When parents abandon their kids in front of TV, it is easy to use correlations to prove the harms of watching television. Instead of blaming the parents, research conveniently proves how TV destroys the white matter of the brain.

Anxious parents want to convince kids to spend more time on homework and less on videogames. This is why pop science that proves the "harms of gaming" is so rich. When research is picked up by corporations or experts with vested interests, the harm may turn monumental. For example, Dr Manfred Spitzer got a great deal of good ideas about play, creativity, upbringing, social life, healthy family, etc. However, he discovered his best money-making meme: "digital technologies cause dementia". As the meme keeps spawning new speaking engagements, Dr Spitzer is heavily incentivized against speaking the truth and providing real evidence. Instead of devoting his life to his good ideas, professor Spitzer keeps on churning false memes in condemnation of Google, Wikipedia, YouTube, automatic translation, spellcheckers, and other blessings of the modern world.

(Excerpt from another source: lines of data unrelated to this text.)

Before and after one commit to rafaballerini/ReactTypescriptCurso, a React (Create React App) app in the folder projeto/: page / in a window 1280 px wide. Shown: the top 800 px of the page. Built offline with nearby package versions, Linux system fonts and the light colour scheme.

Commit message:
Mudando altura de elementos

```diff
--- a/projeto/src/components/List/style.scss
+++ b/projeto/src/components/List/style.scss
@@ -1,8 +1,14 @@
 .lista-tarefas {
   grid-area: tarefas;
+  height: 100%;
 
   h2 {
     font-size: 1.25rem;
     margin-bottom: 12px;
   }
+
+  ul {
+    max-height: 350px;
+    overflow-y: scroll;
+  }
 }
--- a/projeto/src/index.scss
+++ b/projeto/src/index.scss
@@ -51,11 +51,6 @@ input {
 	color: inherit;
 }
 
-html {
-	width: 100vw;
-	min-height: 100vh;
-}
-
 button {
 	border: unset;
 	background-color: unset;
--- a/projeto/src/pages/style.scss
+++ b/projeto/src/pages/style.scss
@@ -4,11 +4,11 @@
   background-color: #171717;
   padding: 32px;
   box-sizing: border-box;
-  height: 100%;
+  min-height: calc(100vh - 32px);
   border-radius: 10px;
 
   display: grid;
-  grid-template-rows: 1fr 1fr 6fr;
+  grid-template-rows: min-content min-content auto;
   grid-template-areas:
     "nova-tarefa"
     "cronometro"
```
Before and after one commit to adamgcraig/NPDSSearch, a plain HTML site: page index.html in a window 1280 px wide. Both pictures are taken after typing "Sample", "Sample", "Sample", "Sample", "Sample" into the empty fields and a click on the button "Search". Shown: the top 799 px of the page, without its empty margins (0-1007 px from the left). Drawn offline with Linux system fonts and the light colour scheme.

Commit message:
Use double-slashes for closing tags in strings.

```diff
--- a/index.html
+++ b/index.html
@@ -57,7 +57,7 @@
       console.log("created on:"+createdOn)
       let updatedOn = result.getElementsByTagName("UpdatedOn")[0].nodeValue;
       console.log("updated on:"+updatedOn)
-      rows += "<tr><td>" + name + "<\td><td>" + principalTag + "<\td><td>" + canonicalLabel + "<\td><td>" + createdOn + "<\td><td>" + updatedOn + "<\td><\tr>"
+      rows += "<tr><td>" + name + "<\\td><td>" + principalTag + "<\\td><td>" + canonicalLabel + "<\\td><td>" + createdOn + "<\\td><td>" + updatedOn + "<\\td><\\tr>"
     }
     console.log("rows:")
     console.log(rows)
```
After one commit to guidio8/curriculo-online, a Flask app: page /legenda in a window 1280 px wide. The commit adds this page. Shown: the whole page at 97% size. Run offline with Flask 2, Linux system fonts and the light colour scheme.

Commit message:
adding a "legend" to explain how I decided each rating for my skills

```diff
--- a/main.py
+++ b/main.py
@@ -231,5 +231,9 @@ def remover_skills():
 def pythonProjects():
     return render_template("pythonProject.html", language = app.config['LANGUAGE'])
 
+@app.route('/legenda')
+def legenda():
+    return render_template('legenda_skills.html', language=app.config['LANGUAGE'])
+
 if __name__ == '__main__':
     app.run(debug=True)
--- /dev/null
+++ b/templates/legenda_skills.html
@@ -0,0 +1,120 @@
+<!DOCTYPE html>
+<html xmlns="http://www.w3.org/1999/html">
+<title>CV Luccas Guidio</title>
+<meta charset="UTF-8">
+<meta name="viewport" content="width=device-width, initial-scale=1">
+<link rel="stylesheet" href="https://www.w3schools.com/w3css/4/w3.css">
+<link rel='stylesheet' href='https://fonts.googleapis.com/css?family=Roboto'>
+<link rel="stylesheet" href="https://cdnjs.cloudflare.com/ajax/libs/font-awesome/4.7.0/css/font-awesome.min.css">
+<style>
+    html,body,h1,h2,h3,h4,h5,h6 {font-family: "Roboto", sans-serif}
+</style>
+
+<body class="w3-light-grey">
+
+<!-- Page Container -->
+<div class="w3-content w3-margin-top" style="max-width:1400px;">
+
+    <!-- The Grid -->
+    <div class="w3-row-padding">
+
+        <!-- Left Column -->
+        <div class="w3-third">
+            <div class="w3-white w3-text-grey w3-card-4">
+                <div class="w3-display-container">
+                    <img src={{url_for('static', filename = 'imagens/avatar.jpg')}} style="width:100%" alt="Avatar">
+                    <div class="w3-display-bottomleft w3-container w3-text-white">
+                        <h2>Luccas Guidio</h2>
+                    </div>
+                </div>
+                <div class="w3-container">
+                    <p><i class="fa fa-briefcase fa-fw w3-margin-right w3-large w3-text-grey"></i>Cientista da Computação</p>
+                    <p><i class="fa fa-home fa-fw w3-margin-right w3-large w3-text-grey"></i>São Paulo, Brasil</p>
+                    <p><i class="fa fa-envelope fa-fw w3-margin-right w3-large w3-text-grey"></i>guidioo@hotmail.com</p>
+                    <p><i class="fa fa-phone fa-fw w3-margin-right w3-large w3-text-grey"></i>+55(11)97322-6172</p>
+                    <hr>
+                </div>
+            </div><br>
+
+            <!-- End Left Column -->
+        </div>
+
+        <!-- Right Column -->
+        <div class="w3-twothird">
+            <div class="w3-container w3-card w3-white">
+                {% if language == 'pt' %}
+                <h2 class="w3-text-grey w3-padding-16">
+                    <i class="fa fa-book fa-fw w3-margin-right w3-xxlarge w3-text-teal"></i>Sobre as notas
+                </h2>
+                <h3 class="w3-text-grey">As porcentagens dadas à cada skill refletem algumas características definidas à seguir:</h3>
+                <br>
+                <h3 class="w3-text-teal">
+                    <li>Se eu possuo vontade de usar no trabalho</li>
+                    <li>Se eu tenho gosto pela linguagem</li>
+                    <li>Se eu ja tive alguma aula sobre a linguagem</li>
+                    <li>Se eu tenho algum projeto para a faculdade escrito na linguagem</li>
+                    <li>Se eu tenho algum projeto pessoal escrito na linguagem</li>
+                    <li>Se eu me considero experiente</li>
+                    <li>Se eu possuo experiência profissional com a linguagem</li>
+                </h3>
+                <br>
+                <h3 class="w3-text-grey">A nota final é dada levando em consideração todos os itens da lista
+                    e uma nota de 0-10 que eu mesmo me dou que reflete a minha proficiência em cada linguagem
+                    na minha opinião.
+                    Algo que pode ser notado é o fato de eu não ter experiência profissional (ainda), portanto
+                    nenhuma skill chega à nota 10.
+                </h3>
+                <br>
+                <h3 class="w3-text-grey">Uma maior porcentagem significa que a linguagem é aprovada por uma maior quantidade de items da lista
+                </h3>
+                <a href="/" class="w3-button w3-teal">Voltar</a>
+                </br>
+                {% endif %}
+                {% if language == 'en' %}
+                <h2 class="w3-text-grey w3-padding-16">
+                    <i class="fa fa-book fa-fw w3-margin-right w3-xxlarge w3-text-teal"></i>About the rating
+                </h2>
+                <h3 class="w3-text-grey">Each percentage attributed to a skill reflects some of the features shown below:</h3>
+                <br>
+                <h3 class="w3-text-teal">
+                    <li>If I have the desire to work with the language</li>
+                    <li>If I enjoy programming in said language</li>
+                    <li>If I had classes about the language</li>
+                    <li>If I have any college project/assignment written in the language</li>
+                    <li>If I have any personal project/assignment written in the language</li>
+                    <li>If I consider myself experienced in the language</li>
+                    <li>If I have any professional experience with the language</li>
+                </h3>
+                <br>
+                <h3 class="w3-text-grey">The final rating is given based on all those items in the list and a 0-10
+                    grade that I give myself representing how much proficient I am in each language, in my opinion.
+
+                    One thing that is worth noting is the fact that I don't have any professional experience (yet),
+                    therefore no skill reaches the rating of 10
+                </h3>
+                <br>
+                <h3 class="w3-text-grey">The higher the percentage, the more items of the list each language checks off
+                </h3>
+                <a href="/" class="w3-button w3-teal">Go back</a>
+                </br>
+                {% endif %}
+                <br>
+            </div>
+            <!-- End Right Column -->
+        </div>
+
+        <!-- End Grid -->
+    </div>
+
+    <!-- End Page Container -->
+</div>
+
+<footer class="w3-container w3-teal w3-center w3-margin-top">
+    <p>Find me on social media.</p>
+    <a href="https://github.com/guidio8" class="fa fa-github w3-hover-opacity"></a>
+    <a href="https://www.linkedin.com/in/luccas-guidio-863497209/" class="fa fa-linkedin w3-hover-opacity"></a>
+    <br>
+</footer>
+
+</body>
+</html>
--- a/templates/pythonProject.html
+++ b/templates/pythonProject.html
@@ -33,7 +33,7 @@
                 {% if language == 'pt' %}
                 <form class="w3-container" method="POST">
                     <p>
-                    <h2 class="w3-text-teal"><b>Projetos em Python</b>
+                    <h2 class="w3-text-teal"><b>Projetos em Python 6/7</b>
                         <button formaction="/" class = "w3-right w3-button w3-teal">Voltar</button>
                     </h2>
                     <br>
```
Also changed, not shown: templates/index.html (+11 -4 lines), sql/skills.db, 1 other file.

In Spitzer's lectures, the root of the evil is the use of digital technologies before the brain crystallizes at the arbitrary age of 17, or … 21. If you think I am being harsh for the good professor, see my excuse: The morbid myth of Digital Dementia.

Discovery learning

It is easy to measure how many words a child has memorized while studying English. It is impossible to measure her potential to become a future Nobel Prize winner. For that reason, PISA is a red herring. IQ tests are a sham. And comparisons between discovery learning and direct instruction are a joke. I explained the problem in Discovery learning is hard to measure. Georgios Zonnios took a more analytical route in his text Misleading Research on Discovery Learning:

The teacher chooses the target. The teacher chooses the confines. "Discovery" is then merely allowing students to scamper around like rats in a carefully-designed maze, often in order to find cheese which they don't really like or want

Spaced repetition

I have no doubt that the need to publish-or-perish and the confines of peer review are highly conducive for the proliferation of low-quality research in psychology and sociology. The rest of the guilt can be attributed to the way media work, and to the fact that schooled populations are poorly immunized against fake news and bad science (see: On freedom of education and freedom of information).

As I am free to bypass peer review and blog to my heart's content, I am often accused on neglecting my academic roots. I have a rock-solid excuse. I do not read much research on spaced repetition. Having mountains of data and tons of evidence, I would probably fall into despair to see how small sample poorly designed research still seems to ponder how effective spaced repetition is. For me, this is a low priority issue. Spaced repetition works for me and assists my further research. Half-a-billion people seem to slowly learn how to best use the tool in their own lives. Pondering the efficiency of spaced repetition is not more interesting than the efficiency of walking. We all walk differently, at different speeds, at different energy cost, but we mostly care about getting to the destination. There are bigger goals on the horizon. I use spaced repetition and incremental reading in my way towards those new exciting targets. I would love to see some automation of conceptual computation powered by the semantic web. On the way, I also hope to liberate millions of kids from the prison of school. Those two goals are compatible. It is the understanding of the concept network that is my main sore spot in observing the survival of the preposterous invention of direct instruction and passive schooling. Is it surprising that I am not too eager to investigate the benefits of walking?

For more texts on memory, learning, sleep, creativity, and problem solving, see Super Memory Guru